* [Instructions for the task] Repeat the listing word for word, but skip any pictures.

=== Section Start ===

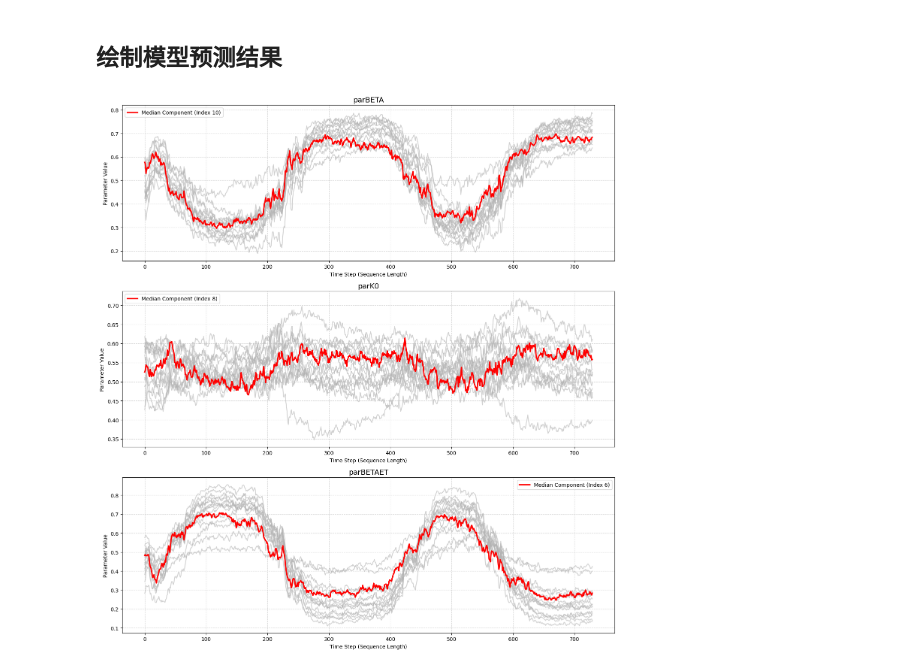
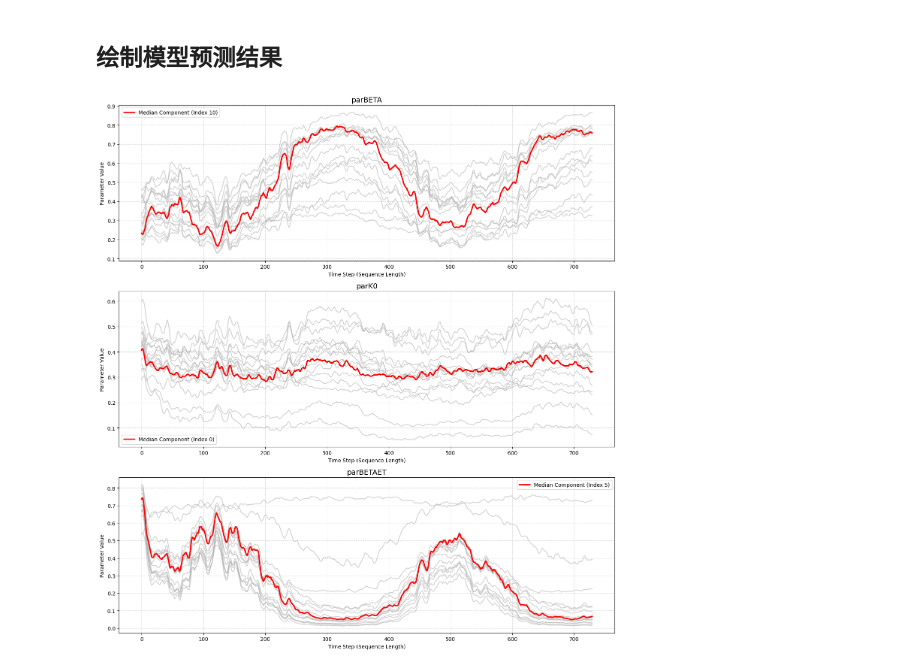
Before and after one commit to chooron/my_deltamodel, a Jupyter notebook: project/better_estimate/parameters/visual_timevar_parameters_tcn.ipynb, the cells around one changed output. Cells and saved outputs as stored; diff of their text form; code cells hidden in the pictures.

```diff
--- a/project/better_estimate/parameters/visual_timevar_parameters_tcn.ipynb
+++ b/project/better_estimate/parameters/visual_timevar_parameters_tcn.ipynb
@@ -47,7 +47,7 @@ from dmg import ModelHandler
 from dmg.core.utils import import_trainer  # noqa
 
 config["mode"] = "test"
-config["test"]["test_epoch"] = 1
+config["test"]["test_epoch"] = 5
 model = ModelHandler(config, verbose=True)
 trainer_cls = import_trainer(config["trainer"])
 trainer = trainer_cls(
@@ -73,7 +73,7 @@ def predict(x):
 # %%
 model_input = eval_dataset["xc_nn_norm"]
 # select_basin_idx = np.where(selected_basins==8023080)[0][0]
-select_basin_idx = 200
+select_basin_idx = 400
 print(select_basin_idx)
 tmp_model_input = model_input[0:730, select_basin_idx : select_basin_idx + 1, :]
 print(model_input.shape)
@@ -103,7 +103,7 @@ plt.show()
 # %%
 timevar_params = layer_output.detach().cpu().numpy()
 titles = ['parBETA', 'parK0', 'parBETAET']
-plot_parameters(timevar_params, titles=titles, median_color='red', smooth_window=1)
+plot_parameters(timevar_params, titles=titles, median_color='red', smooth_window=5)
 plt.show()
 # %% [output]
-[figure, old version]
+[figure, new version]
```
Also changed, not shown: parts of 2 cells of this notebook, 4 other files.
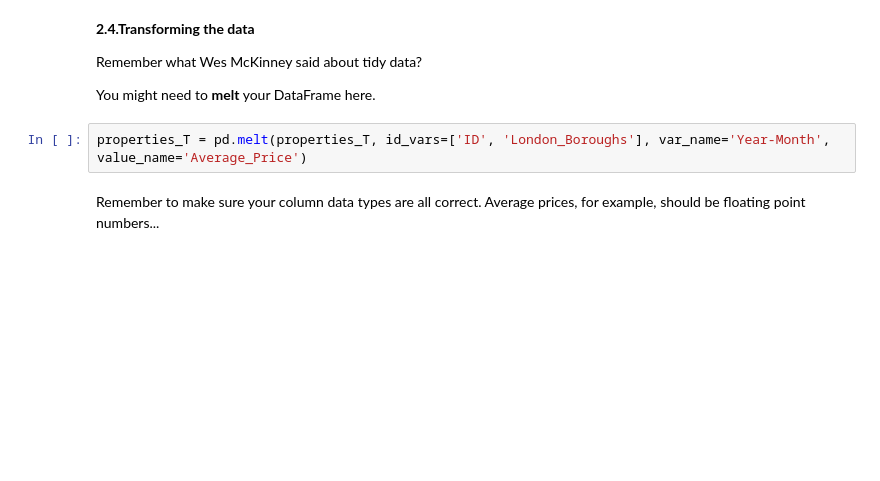
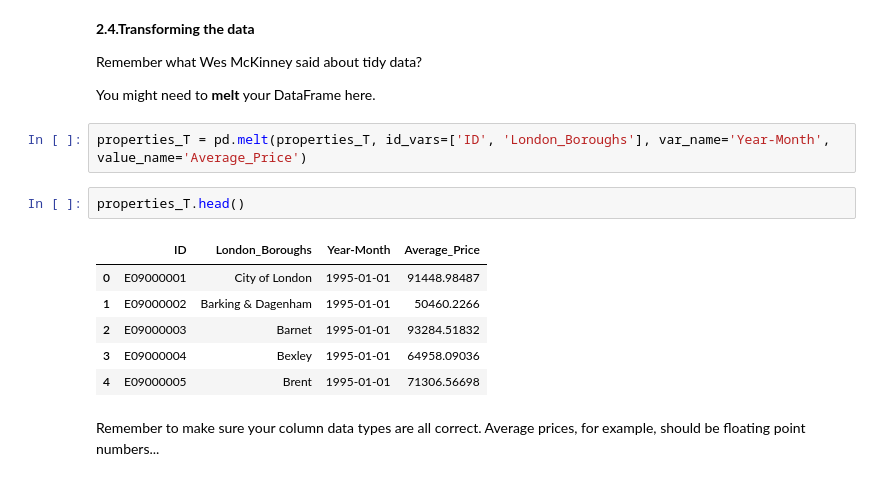
Before and after one commit to shaisid01/Data-Science, a Jupyter notebook: CaseStudies/London Housing.ipynb, the cells around one changed output. Cells and saved outputs as stored; diff of their text form; blank space fills up the shorter version.

Commit message:
London housing

```diff
--- a/CaseStudies/London Housing.ipynb
+++ b/CaseStudies/London Housing.ipynb
@@ -156,6 +176,15 @@ Remember what Wes McKinney said about tidy data?
 You might need to **melt** your DataFrame here.
 # %%
 properties_T = pd.melt(properties_T, id_vars=['ID', 'London_Boroughs'], var_name='Year-Month', value_name='Average_Price')
+# %%
+properties_T.head()
+# %% [output]
+|  | ID | London_Boroughs | Year-Month | Average_Price |
+| 0 | E09000001 | City of London | 1995-01-01 | 91448.98487 |
+| 1 | E09000002 | Barking & Dagenham | 1995-01-01 | 50460.2266 |
+| 2 | E09000003 | Barnet | 1995-01-01 | 93284.51832 |
+| 3 | E09000004 | Bexley | 1995-01-01 | 64958.09036 |
+| 4 | E09000005 | Brent | 1995-01-01 | 71306.56698 |
 # %% [markdown]
 Remember to make sure your column data types are all correct. Average prices, for example, should be floating point numbers...
 # %%
```
Also changed, not shown: parts of 8 cells of this notebook.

=== Section End ===

* [Output for this task]
Before and after one commit to chooron/my_deltamodel, a Jupyter notebook: project/better_estimate/parameters/visual_timevar_parameters_tcn.ipynb, the cells around one changed output. Cells and saved outputs as stored; diff of their text form; code cells hidden in the pictures.

```diff
--- a/project/better_estimate/parameters/visual_timevar_parameters_tcn.ipynb
+++ b/project/better_estimate/parameters/visual_timevar_parameters_tcn.ipynb
@@ -47,7 +47,7 @@ from dmg import ModelHandler
 from dmg.core.utils import import_trainer  # noqa
 
 config["mode"] = "test"
-config["test"]["test_epoch"] = 1
+config["test"]["test_epoch"] = 5
 model = ModelHandler(config, verbose=True)
 trainer_cls = import_trainer(config["trainer"])
 trainer = trainer_cls(
@@ -73,7 +73,7 @@ def predict(x):
 # %%
 model_input = eval_dataset["xc_nn_norm"]
 # select_basin_idx = np.where(selected_basins==8023080)[0][0]
-select_basin_idx = 200
+select_basin_idx = 400
 print(select_basin_idx)
 tmp_model_input = model_input[0:730, select_basin_idx : select_basin_idx + 1, :]
 print(model_input.shape)
@@ -103,7 +103,7 @@ plt.show()
 # %%
 timevar_params = layer_output.detach().cpu().numpy()
 titles = ['parBETA', 'parK0', 'parBETAET']
-plot_parameters(timevar_params, titles=titles, median_color='red', smooth_window=1)
+plot_parameters(timevar_params, titles=titles, median_color='red', smooth_window=5)
 plt.show()
 # %% [output]
-[figure, old version]
+[figure, new version]
```
Also changed, not shown: parts of 2 cells of this notebook, 4 other files.
Before and after one commit to shaisid01/Data-Science, a Jupyter notebook: CaseStudies/London Housing.ipynb, the cells around one changed output. Cells and saved outputs as stored; diff of their text form; blank space fills up the shorter version.

Commit message:
London housing

```diff
--- a/CaseStudies/London Housing.ipynb
+++ b/CaseStudies/London Housing.ipynb
@@ -156,6 +176,15 @@ Remember what Wes McKinney said about tidy data?
 You might need to **melt** your DataFrame here.
 # %%
 properties_T = pd.melt(properties_T, id_vars=['ID', 'London_Boroughs'], var_name='Year-Month', value_name='Average_Price')
+# %%
+properties_T.head()
+# %% [output]
+|  | ID | London_Boroughs | Year-Month | Average_Price |
+| 0 | E09000001 | City of London | 1995-01-01 | 91448.98487 |
+| 1 | E09000002 | Barking & Dagenham | 1995-01-01 | 50460.2266 |
+| 2 | E09000003 | Barnet | 1995-01-01 | 93284.51832 |
+| 3 | E09000004 | Bexley | 1995-01-01 | 64958.09036 |
+| 4 | E09000005 | Brent | 1995-01-01 | 71306.56698 |
 # %% [markdown]
 Remember to make sure your column data types are all correct. Average prices, for example, should be floating point numbers...
 # %%
```
Also changed, not shown: parts of 8 cells of this notebook.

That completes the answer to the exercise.